Deadly Traffic Sparks Unrest
Our Mobility project promotes a “Walkable” city
On July 29, a speeding bus killed two students on their way to school in Bangladesh’s capital Dhaka. The deadly accident sparked mass protests with students demanding more safety on the roads from the authorities. According to the World Health Organization (WHO), more than 3000 people are killed in road accidents in Bangladesh every year. In a country where fatal road collisions are quite common, the students’ death could have passed as an everyday occurrence. But this time it triggered widespread anger on social media, a wave of student protests and a brutal crackdown by the authorities.
With official statistics showing the number of fatal road accidents on the rise, the agitated students started stopping trucks buses and cars, demanding drivers to produce licenses and checking if vehicles were in roadworthy conditions. The young activists stationed themselves on the roads directing traffic making sure vehicles stayed in their lanes.
Dhaka’s traffic travails are notorious and often a nerve wracking and dangerous experience, say locals and visitors alike. According to a World Bank report, the average traffic speed in Dhaka has dropped from 21 kilometers per hour to seven kilometers. Come 2035, that number could drop as low as four kilometers, which would be slower than walking speed.
“The Worst city in the World”
A study by the BRAC Institute of Governance and Development says traffic congestion in Dhaka eats up some five million working hours every day costing the country more than eleven billion US Dollars annually.
In the 2017 Global Livability Survey of the Economist Intelligence Unit, Dhaka ranks 137th out of 140 cities, edging out only Lagos, Tripoli and war-torn Damascus. Dhaka’s infrastructure rating is the worst of any city in the world, says the survey.
Against this backdrop, the Friedrich Naumann Foundation for Freedom (FNF Bangladesh) and its partner Daffodil International University (DIU) are working to promote “smart” solutions in the fields of urban mobility and infrastructure. In a recent exhibition titled “Urban Mobility: Design for Pedestrians” students from different private and public universities and other stakeholders presented models and designs for solving the perennial problems. The two-day event drew large crowds and the visitors engaged in lively debates and discussions.
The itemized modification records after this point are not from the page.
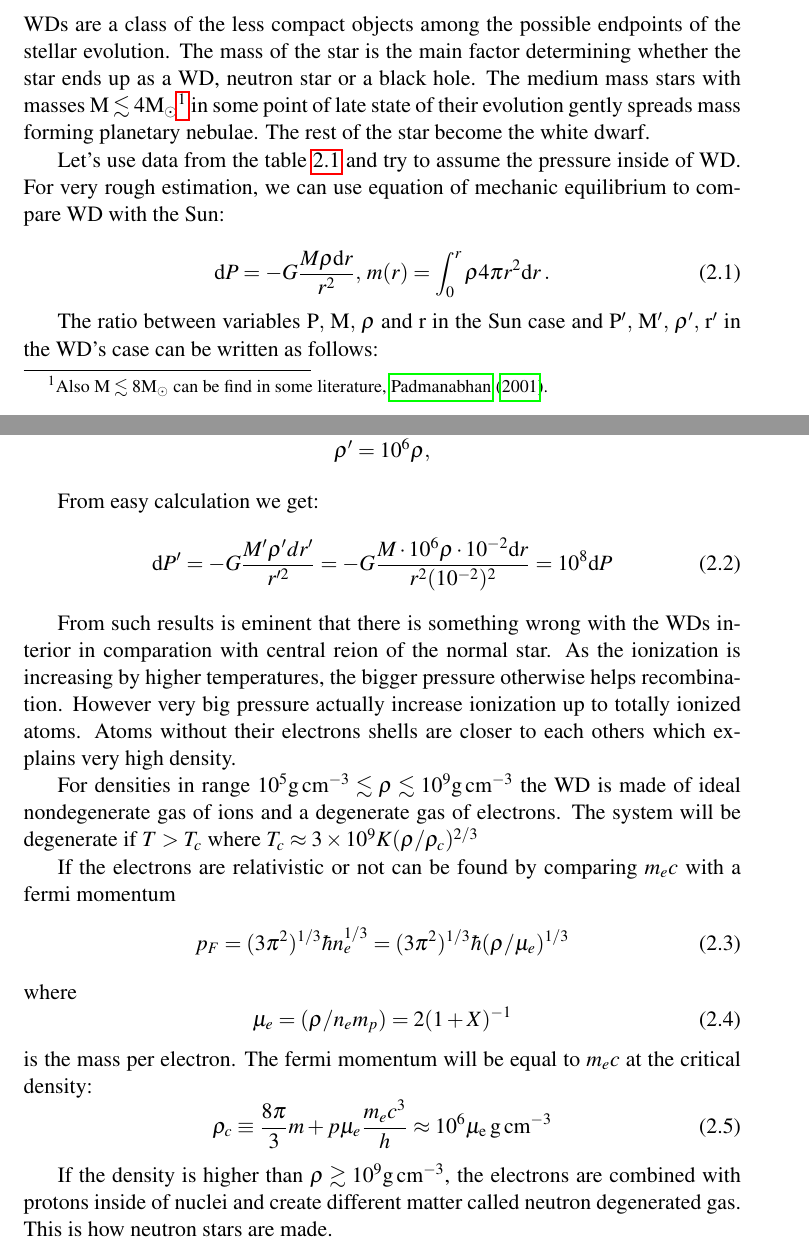
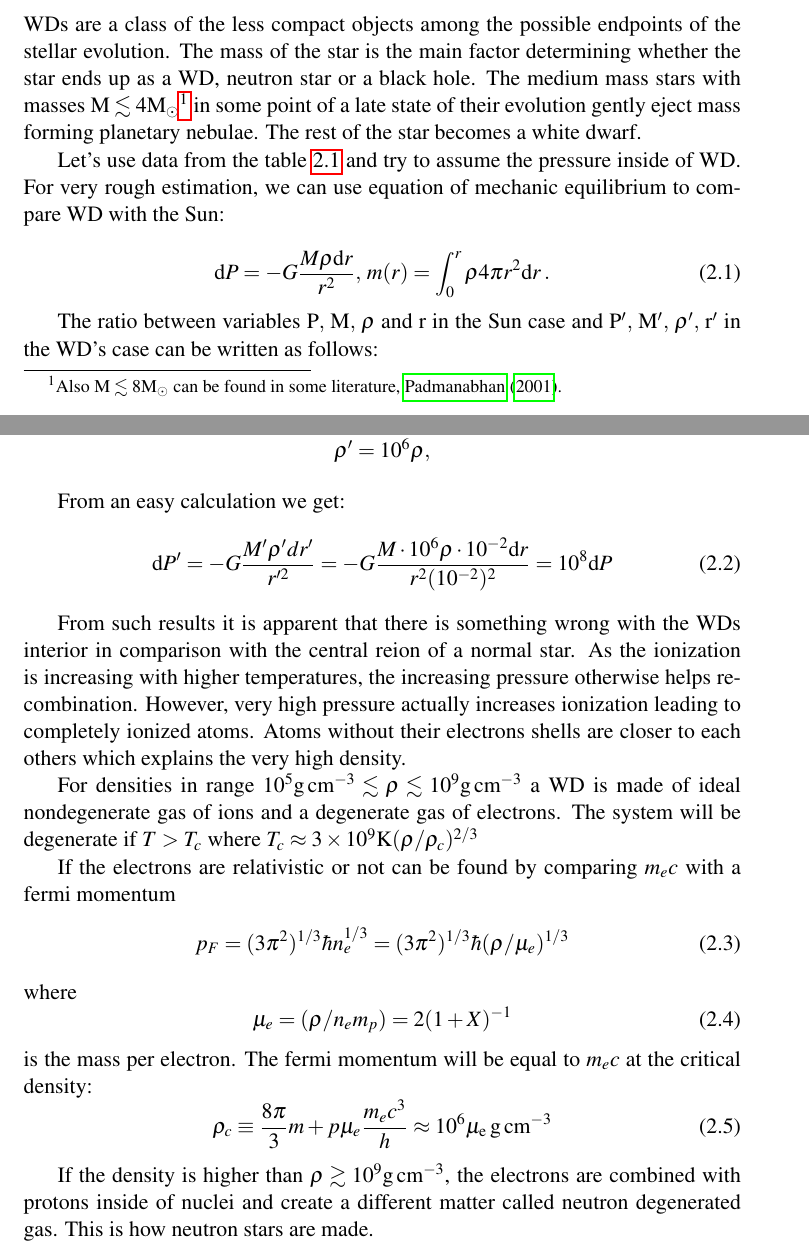
Before and after one commit to mkocka/dipl, a LaTeX thesis (dipl.tex): two parts of pages 11 and 12 of 57, joined at a grey line, cut so that both start at the same text. Compiled offline with pdfLaTeX.

Commit message:
last update

```diff
--- a/dipl.tex
+++ b/dipl.tex
@@ -305,9 +305,9 @@ equilibrium, except for the thin atmosphere.
 \section{First look at the interior of white dwarfs}
 WDs are a class of the less compact objects among the possible endpoints of the stellar evolution.
 The mass of the star is the main factor determining whether the star ends up as a WD, neutron star or a black hole.
-The medium mass stars with masses $\mathrm{M} \lesssim  4\mathrm{M_{\odot}}$\footnote{Also $\mathrm{M} \lesssim  8\mathrm{M_{\odot}}$ can be find in
-some literature, \citet{padm_vII}.} in some point of late state of their evolution gently spreads mass
- forming planetary nebulae. The rest of the star become the white dwarf.
+The medium mass stars with masses $\mathrm{M} \lesssim  4\mathrm{M_{\odot}}$\footnote{Also $\mathrm{M} \lesssim  8\mathrm{M_{\odot}}$ can be found in
+some literature, \citet{padm_vII}.} in some point of a late state of their evolution gently eject mass
+ forming planetary nebulae. The rest of the star becomes a white dwarf.
 
 \begin{table}[hbt!]
 \caption{Basic statisticks of the compact objects \citet{2004bhwd.book.....S}}
@@ -347,19 +347,19 @@ case can be written as follows:
  $\rho' = 10^6 \rho,$ \\
 \end{center}
 
-From easy calculation we get:
+From an easy calculation we get:
 \begin{equation}
  \mathrm{d}P' = -G\frac{M' \rho' dr'}{r'^2} = -G\frac{M \cdot 10^6 \rho \cdot 10^{-2} \mathrm{d}r}{r^2 (10^{-2})^2} = 10^{8} \mathrm{d}P
 \end{equation}
 
-From such results is eminent that there is something wrong with the WDs interior in comparation with central reion of the
-normal star. As the ionization is increasing by higher temperatures, the bigger pressure otherwise helps recombination. However
-very big pressure actually increase ionization up to totally ionized atoms. Atoms without their
-electrons shells are closer to each others which explains very high density.
-
-For densities in range $10^5 \mathrm{g\:cm^{-3}} \lesssim \rho \lesssim 10^9 \mathrm{g\:cm^{-3}}$ the WD is made
+From such results it is apparent that there is something wrong with the WDs interior in comparison with the central reion of a
+normal star. As the ionization is increasing with higher temperatures, the increasing pressure otherwise helps recombination. However,
+very high pressure actually increases ionization leading to completely ionized atoms. Atoms without their
+electrons shells are closer to each others which explains the very high density.
+
+For densities in range $10^5 \mathrm{g\:cm^{-3}} \lesssim \rho \lesssim 10^9 \mathrm{g\:cm^{-3}}$ a WD is made
 of ideal nondegenerate gas of ions and a degenerate gas of electrons. The system will be degenerate
-if $T>T_c$ where $T_c \approx 3 \times 10^9 K (\rho / \rho_c)^{2/3} $
+if $T>T_c$ where $T_c \approx 3 \times 10^9 \mathrm{K} (\rho / \rho_c)^{2/3} $
 
 If the electrons are relativistic or not can be found by comparing $m_e c$ with a fermi momentum
 \begin{equation}
@@ -375,7 +375,7 @@ is the mass per electron. The fermi momentum will be equal to $m_e c$ at the cri
 \end{equation}
 
 If the density is higher than $\rho \gtrsim 10^9 \mathrm{g\:cm^{-3}} $, the electrons are combined with protons inside of nuclei and
-create different matter called neutron degenerated gas. This is how neutron stars are made.
+create a different matter called neutron degenerated gas. This is how neutron stars are made.
 
 \section{Fermi energy}
 Now we can imagine interior of WDs as an area full of atoms nuclei very close to each other
```
Also changed, not shown: dipl.pdf.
Urban Mobility and Behavioral Change
"Much infrastructure development is happening to tackle the mobility issues of urban transportation", said Chief Guest Dr Quazi Azizul Mowla. “However, none of them are pedestrian friendly”, he said. “It’s time to implement designs to make this a walk-able city".
“Dhaka is still an open canvas and that’s the beauty of it. We can still design it the way we want to,” says Rashed Hassan Chowdhury who recently won a competition on Urban Mobility organized by the government and whose plans will be implemented by the end of this year.
Meanwhile, Bangladesh’s student movement showcased in a dramatic manner the poor implementation of traffic rules and the lack of awareness of the general public to observe the regulations. As reaction to the protests, the traffic police has become more active and a novel push for implementing the rules is apparent.
“Still, most of the improvements are about facilitating movement of cars, buses and trucks", says FNF Bangladesh’s Program Manager Md. Omar Mostafiz. “It’s very important to integrate the pedestrians into the equation”, he says. Learning from best practices from other countries could be a good start. “But in the end, only behavioral changes will solve the problems” Mr. Mostafiz believes.